Tate Williams, field director for the Global Orphan Project, chuckles just enough to create tiny ripples in his cup of coffee. The laughs come from an attempt to articulate his experience of receiving a “clear, direct and urgent call from the Lord” to go to Haiti.
It happened in January 2010, right after an earthquake ravaged the country, which Williams couldn’t get out his mind. The young man described the sensation as an impression on his heart and mind — “Haiti or else.”
Shortly after, Williams ended up in the Dominican Republic helping with the supply chain set up by The Global Orphan Project. The GO Project concentrates on moving bulk quantities of rice, beans, and filtered water into Haiti, one of the first aid organizations to do so.
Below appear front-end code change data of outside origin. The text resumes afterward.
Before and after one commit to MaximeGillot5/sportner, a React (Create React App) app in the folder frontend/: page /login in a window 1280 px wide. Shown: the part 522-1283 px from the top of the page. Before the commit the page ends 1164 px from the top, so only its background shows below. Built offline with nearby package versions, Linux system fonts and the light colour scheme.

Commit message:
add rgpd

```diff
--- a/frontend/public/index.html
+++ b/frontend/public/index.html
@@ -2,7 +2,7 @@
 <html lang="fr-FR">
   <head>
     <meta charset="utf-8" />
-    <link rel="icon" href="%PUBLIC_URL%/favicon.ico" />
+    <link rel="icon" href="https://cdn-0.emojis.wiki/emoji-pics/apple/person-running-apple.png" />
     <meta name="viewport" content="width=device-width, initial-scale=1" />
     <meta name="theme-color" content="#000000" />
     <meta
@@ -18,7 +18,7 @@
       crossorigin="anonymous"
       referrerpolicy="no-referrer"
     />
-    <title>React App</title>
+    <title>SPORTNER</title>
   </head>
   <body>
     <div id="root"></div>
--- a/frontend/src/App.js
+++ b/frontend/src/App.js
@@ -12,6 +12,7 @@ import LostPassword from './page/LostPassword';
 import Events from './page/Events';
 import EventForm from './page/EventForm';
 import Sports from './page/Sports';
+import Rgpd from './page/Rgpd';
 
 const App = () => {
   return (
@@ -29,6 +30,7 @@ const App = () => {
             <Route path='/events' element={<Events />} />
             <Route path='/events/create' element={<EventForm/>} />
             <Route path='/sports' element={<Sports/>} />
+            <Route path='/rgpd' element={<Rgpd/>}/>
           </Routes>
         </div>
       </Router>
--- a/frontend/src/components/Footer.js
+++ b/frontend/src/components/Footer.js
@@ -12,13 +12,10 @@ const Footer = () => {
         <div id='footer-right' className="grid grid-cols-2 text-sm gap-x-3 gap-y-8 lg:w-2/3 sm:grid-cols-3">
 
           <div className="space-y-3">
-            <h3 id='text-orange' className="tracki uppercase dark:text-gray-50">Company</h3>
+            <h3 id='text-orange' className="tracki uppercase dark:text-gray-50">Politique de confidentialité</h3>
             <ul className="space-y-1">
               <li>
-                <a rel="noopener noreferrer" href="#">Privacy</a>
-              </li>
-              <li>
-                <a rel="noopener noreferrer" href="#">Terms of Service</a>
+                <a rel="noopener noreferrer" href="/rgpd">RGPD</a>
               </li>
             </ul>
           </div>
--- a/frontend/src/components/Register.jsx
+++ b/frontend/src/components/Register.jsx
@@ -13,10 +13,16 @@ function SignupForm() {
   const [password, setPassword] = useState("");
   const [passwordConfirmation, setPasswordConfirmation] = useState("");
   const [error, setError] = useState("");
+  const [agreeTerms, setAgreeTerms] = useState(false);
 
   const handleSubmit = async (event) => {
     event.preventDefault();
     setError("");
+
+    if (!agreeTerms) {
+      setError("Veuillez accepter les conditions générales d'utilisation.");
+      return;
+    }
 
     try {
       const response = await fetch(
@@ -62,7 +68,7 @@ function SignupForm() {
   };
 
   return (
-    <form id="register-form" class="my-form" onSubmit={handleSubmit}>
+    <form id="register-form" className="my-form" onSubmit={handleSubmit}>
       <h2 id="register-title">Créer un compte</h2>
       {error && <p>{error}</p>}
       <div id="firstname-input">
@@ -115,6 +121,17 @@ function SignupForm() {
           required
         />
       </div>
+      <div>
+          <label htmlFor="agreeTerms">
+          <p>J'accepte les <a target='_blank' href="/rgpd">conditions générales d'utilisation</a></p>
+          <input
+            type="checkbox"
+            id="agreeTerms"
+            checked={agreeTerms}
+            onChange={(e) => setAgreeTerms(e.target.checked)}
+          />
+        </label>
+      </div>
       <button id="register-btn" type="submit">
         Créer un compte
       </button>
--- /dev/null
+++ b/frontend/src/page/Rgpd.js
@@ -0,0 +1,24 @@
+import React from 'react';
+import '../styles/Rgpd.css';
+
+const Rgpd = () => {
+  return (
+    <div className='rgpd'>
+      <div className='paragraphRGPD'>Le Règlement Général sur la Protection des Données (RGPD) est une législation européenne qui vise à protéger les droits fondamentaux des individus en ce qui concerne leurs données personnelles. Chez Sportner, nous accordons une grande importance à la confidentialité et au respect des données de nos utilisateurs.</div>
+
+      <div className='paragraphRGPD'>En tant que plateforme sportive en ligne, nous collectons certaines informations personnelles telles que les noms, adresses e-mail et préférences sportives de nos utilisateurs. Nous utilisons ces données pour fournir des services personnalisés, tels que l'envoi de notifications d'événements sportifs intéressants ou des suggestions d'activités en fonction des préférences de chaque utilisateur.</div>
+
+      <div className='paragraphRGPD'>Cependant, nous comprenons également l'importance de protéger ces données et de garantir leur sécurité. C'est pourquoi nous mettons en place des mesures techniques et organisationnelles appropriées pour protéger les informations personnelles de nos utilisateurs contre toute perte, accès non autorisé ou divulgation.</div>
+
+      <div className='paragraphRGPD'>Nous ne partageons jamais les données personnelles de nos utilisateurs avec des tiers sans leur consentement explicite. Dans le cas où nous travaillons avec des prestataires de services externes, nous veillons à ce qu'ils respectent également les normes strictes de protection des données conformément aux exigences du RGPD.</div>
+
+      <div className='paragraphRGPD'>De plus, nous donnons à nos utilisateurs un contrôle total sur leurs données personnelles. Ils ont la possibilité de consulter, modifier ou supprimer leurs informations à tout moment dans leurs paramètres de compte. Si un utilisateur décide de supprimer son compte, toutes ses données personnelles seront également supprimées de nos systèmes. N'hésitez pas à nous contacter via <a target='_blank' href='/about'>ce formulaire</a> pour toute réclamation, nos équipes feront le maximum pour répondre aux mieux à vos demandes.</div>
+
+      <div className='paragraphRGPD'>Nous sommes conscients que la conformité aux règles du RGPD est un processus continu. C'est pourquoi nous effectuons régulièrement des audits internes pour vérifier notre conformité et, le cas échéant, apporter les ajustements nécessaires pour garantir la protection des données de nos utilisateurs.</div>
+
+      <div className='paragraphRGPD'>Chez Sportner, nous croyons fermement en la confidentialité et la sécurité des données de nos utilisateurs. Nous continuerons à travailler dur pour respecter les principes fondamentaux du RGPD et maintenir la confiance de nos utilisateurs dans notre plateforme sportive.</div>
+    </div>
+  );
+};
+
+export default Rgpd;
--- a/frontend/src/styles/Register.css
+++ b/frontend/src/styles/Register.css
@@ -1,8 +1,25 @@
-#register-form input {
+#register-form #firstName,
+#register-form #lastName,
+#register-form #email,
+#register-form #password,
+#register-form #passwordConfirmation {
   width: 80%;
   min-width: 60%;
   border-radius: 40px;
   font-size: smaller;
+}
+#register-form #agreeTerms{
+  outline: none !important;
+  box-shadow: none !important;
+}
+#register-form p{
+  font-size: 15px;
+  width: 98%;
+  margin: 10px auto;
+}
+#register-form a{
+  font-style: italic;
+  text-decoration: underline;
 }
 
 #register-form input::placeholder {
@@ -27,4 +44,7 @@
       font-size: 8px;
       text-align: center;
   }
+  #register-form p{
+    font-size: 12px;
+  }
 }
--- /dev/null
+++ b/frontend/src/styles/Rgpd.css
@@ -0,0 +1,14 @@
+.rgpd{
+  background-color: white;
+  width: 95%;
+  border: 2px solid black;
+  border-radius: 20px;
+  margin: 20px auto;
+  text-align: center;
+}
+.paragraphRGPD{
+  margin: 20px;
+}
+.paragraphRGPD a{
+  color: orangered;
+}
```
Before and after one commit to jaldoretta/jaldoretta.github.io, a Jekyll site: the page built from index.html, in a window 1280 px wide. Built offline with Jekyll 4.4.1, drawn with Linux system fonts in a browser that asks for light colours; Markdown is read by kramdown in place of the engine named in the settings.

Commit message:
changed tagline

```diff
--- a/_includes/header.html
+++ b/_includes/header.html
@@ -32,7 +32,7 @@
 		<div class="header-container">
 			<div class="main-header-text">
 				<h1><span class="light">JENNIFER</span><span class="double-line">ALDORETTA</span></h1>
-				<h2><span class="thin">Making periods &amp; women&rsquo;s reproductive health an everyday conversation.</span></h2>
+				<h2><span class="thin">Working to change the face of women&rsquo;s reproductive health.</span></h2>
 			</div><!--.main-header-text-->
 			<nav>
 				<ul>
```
However, GO doesn’t just directly aid orphans, but rather enables the native communities that surround them. The operational model is unique in that its focus is on the empowerment of local churches to take on the actual responsibility of care.
“Everyone must come to the place of realizing that we are not the savior, money is not the fix, and the community itself has to be the ones to care for themselves.”
GO provides resources, guidance and support, while local partners care for orphaned, abused and neglected children.
After a couple of weeks in the Dominican, Williams crossed the border into Haiti where he spent several more weeks as a volunteer. He was an unlikely choice for a first responder. In regular life, he was a custom carpenter and forest serviceman. He described his younger self as a nominal Christian, believing that, “the point of life was to bide your time till heaven.”
But in the months leading up to that trip in 2010, his safe little existence had been “wrecked” by a determined, older mentor in his church. Haiti sealed the deal, forever ruining his plans for complacency.
“What if the local church is the vehicle that God uses to build his kingdom here and now,” Williams said, “and what if my role is to help?”
Seeking the answer to that question wasn’t easy. Williams was hired full-time by GO Project in April 2010. Four years later and the man is one of the organization’s key orphan care managers, helping local churches in Kansas and Missouri care for orphans in their own communities.
Describing his current work, he smiles, but then gently pauses and speaks about the preceding years and early failures. His burnout in Haiti, his leadership transformation and how his pride had to die before his ideals could take over.
“It circled me back to that whole thing of ‘and whose kingdom is this again?’”
It’s a concept that extends beyond William’s personal story. It’s a concept that lies deep in the heart of the Global Orphan Project itself.
“We lived Toxic Charity, we lived When Helping Hurts,” Williams said. “We did it the wrong way first. Everyone must come to the place of realizing that we are not the savior, money is not the fix, and the community itself has to be the ones to care for themselves.”
To find out more about Williams and the Global Orphan Project, visit https://goproject.org.
– Written by Anna Spady, anna.spadydesign.com